The Joint Board Resolution laid down the objectives and concepts of the integration and created the Ad-Hoc Commission to implement the terms of integration and to prepare the constitution and bylaws of the proposed organization.
The members of the Ad-Hoc Commission were: From PIA came Adolfo Benavides (President), Ariston Nakpil, Otillo Arellano, Felipe Mendoza and Cesar Canchela; for LPA, Norberto Nuke (President), Edilberto Florentino, Aquiles Paredes, Victor Tiotuyco, and Jose Herrera; and for APGA, Deogracias Atienza (President), Benjamin Meamo, Alfredo Tungpalan, Benjamin Feliciano and Luciano Aquino.
The Journey to UAP
On January 1, 1974, the Ad-Hoc Commission assumed its function and formulated the Constitution and By-Laws of the proposed new organization which was approved on December 19, and ratified by the membership of APGA, LPA, and PIA on January 15, 1974.
A name for the organization had to be chosen. A Committee on Organizational Name was constituted on June 8, 1974, and composed of Architects Felipe M. Mendoza (PIA), Jose V. Herrera (LPA) and Deogracias Atienza (APGA) was tasked to submit to the Ad-Hoc Commission a list of names from which one may be chosen, suitable for adoption by the new national organization.
After a thorough analysis, review and evaluation, many drawn to the name United Architects of the Philippines and was chosen because it directly expressed the central concept on which the organization was founded: unity.
On December 12, 1974, after the Ad-hoc Commission completed its task, the Boards of all three founding organizations unanimously approved the Constitution and By-Laws of the United Architects of the Philippines.

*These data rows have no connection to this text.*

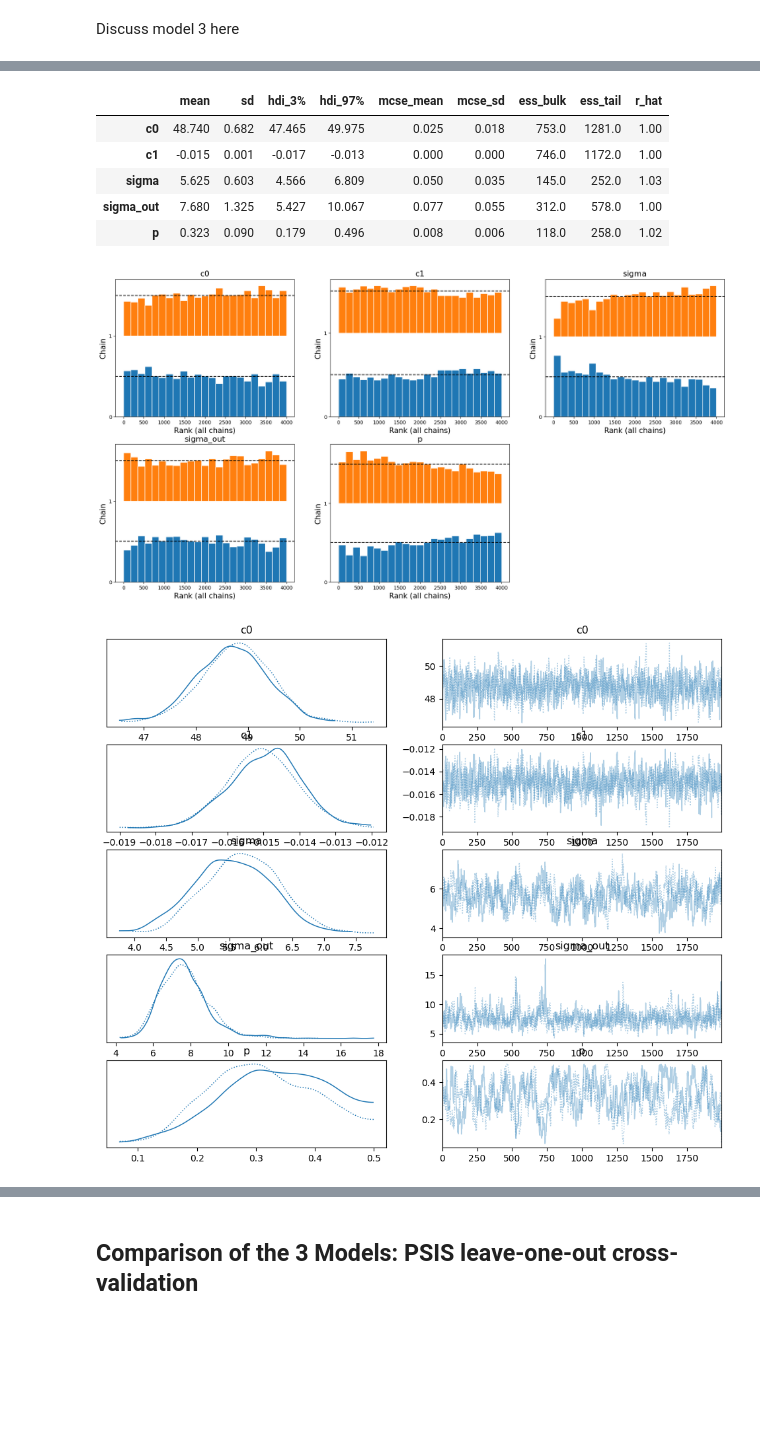
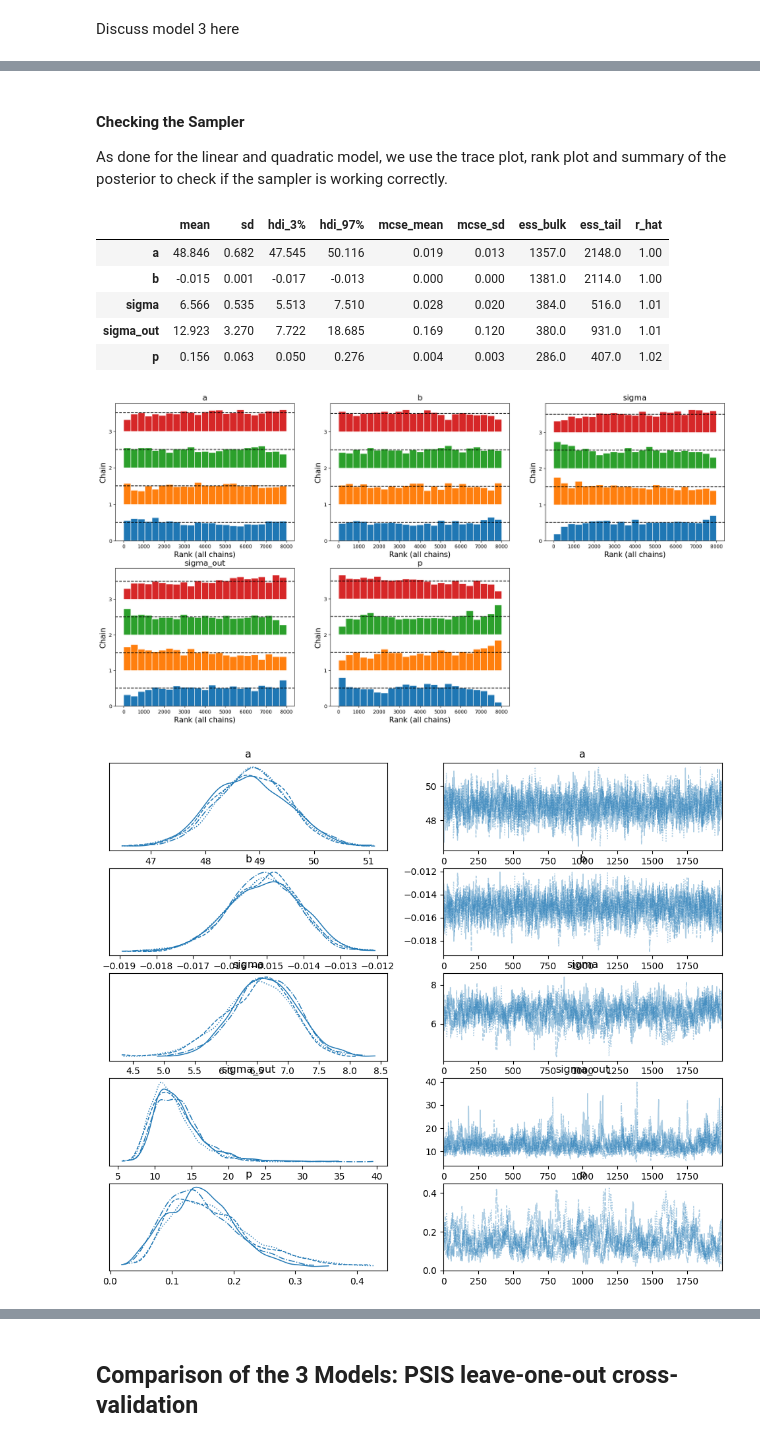
Before and after one commit to MacBeth-M/CS146-Project-1---Linear-Regression, a Jupyter notebook: CS146LinearRegression.ipynb, the cells around one changed output, grey strips where cells are left out. Drawn from its saved outputs; the diff is of its cells as text; code cells hidden in the pictures; blank space fills up the shorter version.

Commit message:
almost done

```diff
--- a/CS146LinearRegression.ipynb
+++ b/CS146LinearRegression.ipynb
@@ -430,35 +343,30 @@ plt.show()
 # %% [markdown]
 Discuss model 3 here
 # %%
-import pytensor.tensor as pt
+with pm.Model() as outlier_model:
+    # Priors
+    a = pm.Uniform('a', lower = 0, upper = 100)
+    b = pm.Normal('b', mu = 0, sigma = 10)
+    c = pm.Normal('c', mu = 0, sigma = 5)
 
-# Extracting data columns
-data_x = real_estate['X3 distance to the nearest MRT station'].values
-data_y = real_estate['Y house price of unit area'].values
+    # Data
+    x = pm.MutableData('x', real_estate['X3 distance to the nearest MRT station'])
+    y = pm.MutableData('y', real_estate['Y house price of unit area'])
 
-with pm.Model() as outlier_model:
-
-    # Observed variables
-    x = pm.MutableData('x', data_x)
-    y = pm.MutableData('y', data_y)
-
-    # Quadratic regression parameters
-    c0 = pm.Uniform('c0', lower=0, upper=100)
-    c1 = pm.Normal('c1', mu=0, sigma=5)
-    c2 = pm.Normal('c2', mu=0, sigma=5)
-    mu = pm.Deterministic('mu', c0 + c1 * x + c2 * x**2)
+    # Regression Mean (Quadratic function)
+    mu = pm.Deterministic('mu', a + b * x + c * x**2)
 
     # Noise parameters for inliers and outliers
-    sigma = pm.Uniform('sigma', lower=0, upper=100)
-    sigma_out = pm.HalfNormal('sigma_out', sigma=30)
+    sigma = pm.Uniform('sigma', lower = 0, upper = 100)
+    sigma_out = pm.HalfNormal('sigma_out', sigma = 30)
     sigmas = pm.math.stack([sigma, sigma + sigma_out])
 
     # In/out class assignment probability and indicators
-    p = pm.Uniform('p', lower=0, upper=0.5)
-    is_outlier = pm.Bernoulli('is_outlier', p=p, size=x.shape[0])
+    p = pm.Uniform('p', lower = 0, upper = 0.5)
+    is_outlier = pm.Bernoulli('is_outlier', p = p, size = x.shape[0])
 
-    likelihood = pm.Normal('likelihood', mu=mu, sigma=sigmas[is_outlier], observed=y)
+    pm.Normal('likelihood', mu = mu, sigma = sigmas[is_outlier], observed = y)
 
     # Sampling
-    trace = pm.sample(2000, tune=1000, chains=2)
+    outlier_trace = pm.sample(2000, tune = 1000, chains = 4)
 # %% [output]
@@ -474,13 +385,17 @@ We recommend running at least 4 chains for robust computation of convergence dia
+# %% [markdown]
+#### Checking the Sampler
+
+As done for the linear and quadratic model, we use the trace plot, rank plot and summary of the posterior to check if the sampler is working correctly.
 # %%
-az.plot_rank(trace, var_names=['c0', 'c1', 'sigma', 'sigma_out', 'p'])
-az.plot_trace(trace, var_names=['c0', 'c1', 'sigma', 'sigma_out', 'p'])
-az.summary(trace, var_names=['c0', 'c1', 'sigma', 'sigma_out', 'p'])
+az.plot_rank(outlier_trace, var_names=['a', 'b', 'sigma', 'sigma_out', 'p'])
+az.plot_trace(outlier_trace, var_names=['a', 'b', 'sigma', 'sigma_out', 'p'])
+az.summary(outlier_trace, var_names=['a', 'b', 'sigma', 'sigma_out', 'p'])
 # %% [output]
 |  | mean | sd | hdi_3% | hdi_97% | mcse_mean | mcse_sd | ess_bulk | ess_tail | r_hat |
-| c0 | 48.740 | 0.682 | 47.465 | 49.975 | 0.025 | 0.018 | 753.0 | 1281.0 | 1.00 |
-| c1 | -0.015 | 0.001 | -0.017 | -0.013 | 0.000 | 0.000 | 746.0 | 1172.0 | 1.00 |
-| sigma | 5.625 | 0.603 | 4.566 | 6.809 | 0.050 | 0.035 | 145.0 | 252.0 | 1.03 |
-| sigma_out | 7.680 | 1.325 | 5.427 | 10.067 | 0.077 | 0.055 | 312.0 | 578.0 | 1.00 |
-| p | 0.323 | 0.090 | 0.179 | 0.496 | 0.008 | 0.006 | 118.0 | 258.0 | 1.02 |
+| a | 48.846 | 0.682 | 47.545 | 50.116 | 0.019 | 0.013 | 1357.0 | 2148.0 | 1.00 |
+| b | -0.015 | 0.001 | -0.017 | -0.013 | 0.000 | 0.000 | 1381.0 | 2114.0 | 1.00 |
+| sigma | 6.566 | 0.535 | 5.513 | 7.510 | 0.028 | 0.020 | 384.0 | 516.0 | 1.01 |
+| sigma_out | 12.923 | 3.270 | 7.722 | 18.685 | 0.169 | 0.120 | 380.0 | 931.0 | 1.01 |
+| p | 0.156 | 0.063 | 0.050 | 0.276 | 0.004 | 0.003 | 286.0 | 407.0 | 1.02 |
-[figure, old version]
+[figure, new version]
-[figure, old version]
+[figure, new version]
```
Also changed, not shown: parts of 66 cells of this notebook, 2 other files.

To take over the task of administering the affairs of UAP until the first Regular Board of Directors would have been elected, the life of the Ad-Hoc Commission was extended to become the Interim Board.
On March 26, 1975, UAP was incorporated and was registered with the Securities and Exchange Commission with Registration No. 60782 and on May 12, the Professional Regulation Commission with Architect Eric Nubla as the first Commissioner, issued Certificate No. 001 to UAP as the duly accredited professional organization of architects in the Philippines.
The members of the Interim Board were: Norberto Nuke (President), Cesar Canchela (VP for Private Practice), Deogracias Atienza (VP for Government Services), Aquiles Paredes (VP for Allied Fields), Benjamin Meamo (Secretary), Alfredo Tungpalan (Treasurer) and Luciano Aquino, Otilio Arellano, Benjamin Feliciano, Edilberto Florentino, Bernandino Lozad, Arturo Mañalac, Ariston Nakpil, Victor Tiotuyco and Evelio Valdes as directors.
Finally on December 12, 1975, the members of the UAP elected the First Regular Board of Directors, namely: Jose Herrera (President), Manuel Mañosa, Jr. (VP for Private Practice), Ruperto Gaite (VP for Government Service), Cesar Concio (VP for Allied Fields), Urbano Caasi, Jr. (Secretary), Librado Macalinao (Treasurer), and Felipe Mendoza, Ricardo Poblete, Constantino Agbayani, Corazon Tandoc, Jesse Mackay, Antonio Ascalon, Johnny Sulit as directors while Norberto Nuke as ex-officio.
Meanwhile, a group of PIA members led by Adolfo Benavides and some members of the Board of the PIA, did not choose to become members of the United Architects of the Philippines. PIA did not dissolve. Some members, while registered as members of UAP remained as members of PIA. Until came a time, during the presidency of Felipe Mendoza, UAP has drafted a Board Resolution, and later became part of the Bylaws of UAP, dual membership to UAP and PIA was not allowed. This led to the existence of PIA as another separate Professional Organization.
In 1976, UAP became one of the founding members of the Philippine Federation of Professional Organizations (PFPA, , the Philippine Technological Council (PTC), and the Philippine Council for Planning and Housing (PCPH).
In 1979, UAP became one of the founding members of the Architects Regional Council of Asia. In 1988 UAP became the National Section of UIA.